Records for the task section start

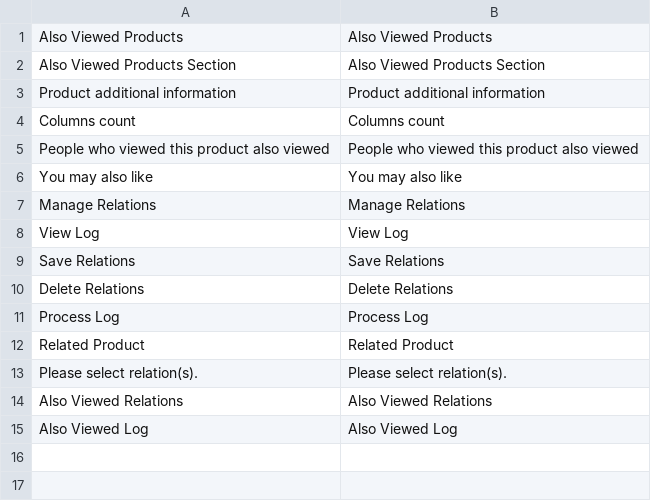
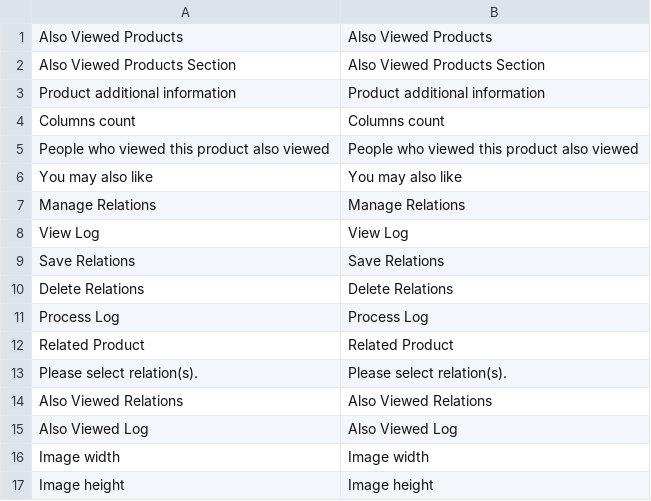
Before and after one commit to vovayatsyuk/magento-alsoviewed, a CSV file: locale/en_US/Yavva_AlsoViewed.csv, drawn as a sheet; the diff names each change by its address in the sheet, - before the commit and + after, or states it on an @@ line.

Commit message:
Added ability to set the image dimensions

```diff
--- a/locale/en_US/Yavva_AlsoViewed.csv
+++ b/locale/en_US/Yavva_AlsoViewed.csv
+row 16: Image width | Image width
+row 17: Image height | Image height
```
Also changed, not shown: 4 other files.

Records for the task section end
Records for the task section start

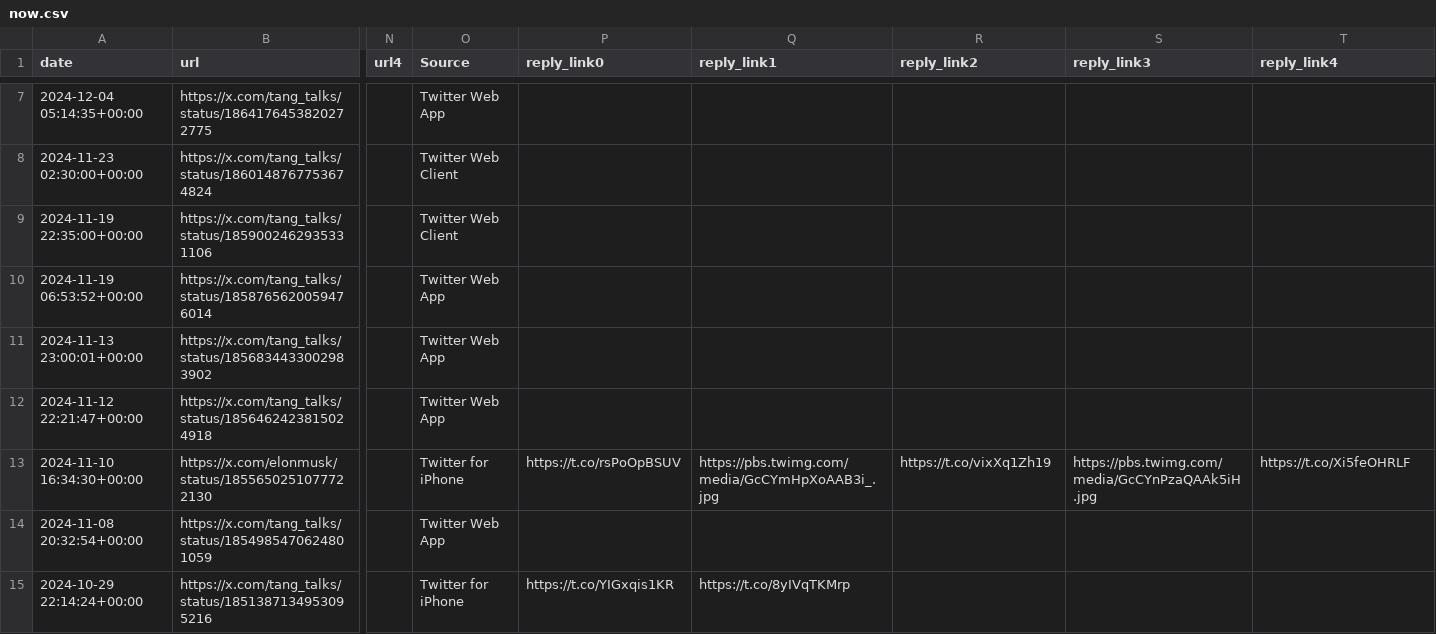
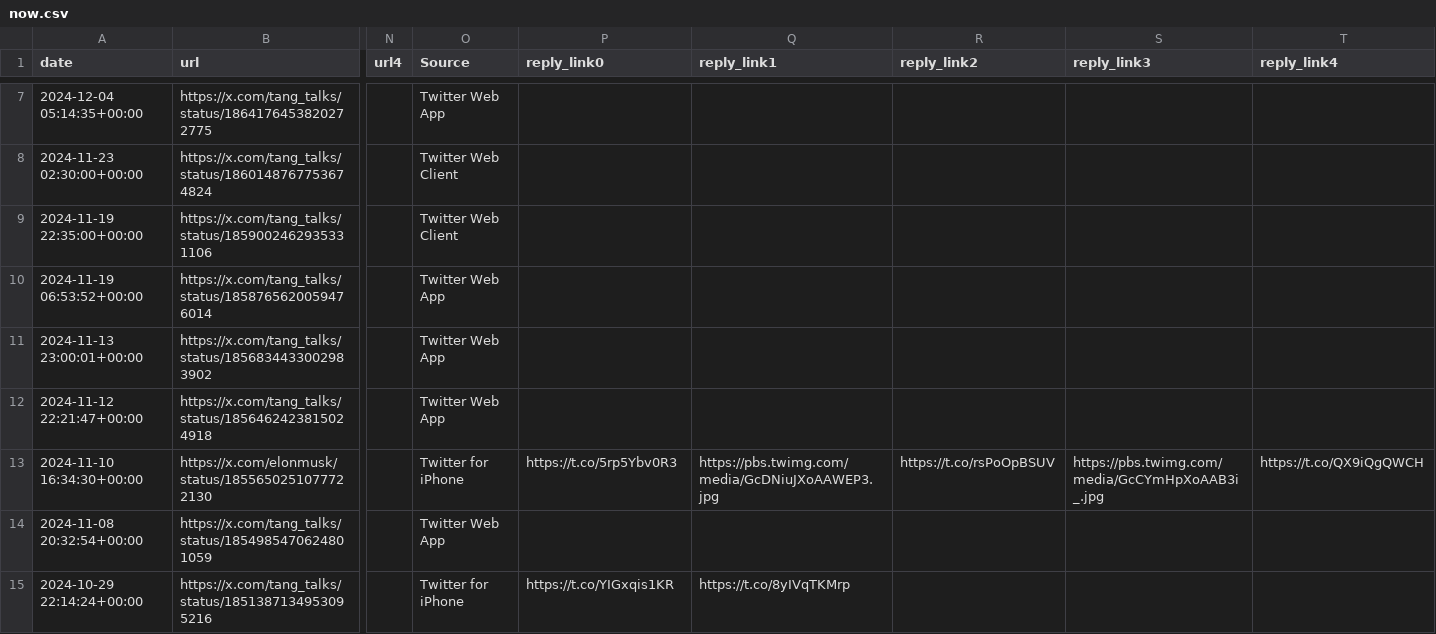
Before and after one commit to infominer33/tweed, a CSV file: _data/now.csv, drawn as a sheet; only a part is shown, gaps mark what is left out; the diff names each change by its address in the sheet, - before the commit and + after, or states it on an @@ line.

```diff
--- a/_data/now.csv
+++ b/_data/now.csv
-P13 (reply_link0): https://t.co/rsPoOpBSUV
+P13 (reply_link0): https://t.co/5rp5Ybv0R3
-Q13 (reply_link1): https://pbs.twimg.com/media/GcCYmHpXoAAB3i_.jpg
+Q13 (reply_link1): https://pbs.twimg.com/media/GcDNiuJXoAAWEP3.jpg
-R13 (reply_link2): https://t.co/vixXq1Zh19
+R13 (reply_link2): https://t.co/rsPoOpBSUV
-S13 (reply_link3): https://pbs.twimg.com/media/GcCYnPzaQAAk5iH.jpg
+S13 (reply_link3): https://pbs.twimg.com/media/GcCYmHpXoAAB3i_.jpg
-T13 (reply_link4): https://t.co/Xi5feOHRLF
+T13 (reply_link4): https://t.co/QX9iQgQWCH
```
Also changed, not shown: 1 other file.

Records for the task section end

**Work required**
Go through the data above and find the lines with the word "locale". Copy each of those lines.

**Response below**
Before and after one commit to vovayatsyuk/magento-alsoviewed, a CSV file: locale/en_US/Yavva_AlsoViewed.csv, drawn as a sheet; the diff names each change by its address in the sheet, - before the commit and + after, or states it on an @@ line.
--- a/locale/en_US/Yavva_AlsoViewed.csv
+++ b/locale/en_US/Yavva_AlsoViewed.csv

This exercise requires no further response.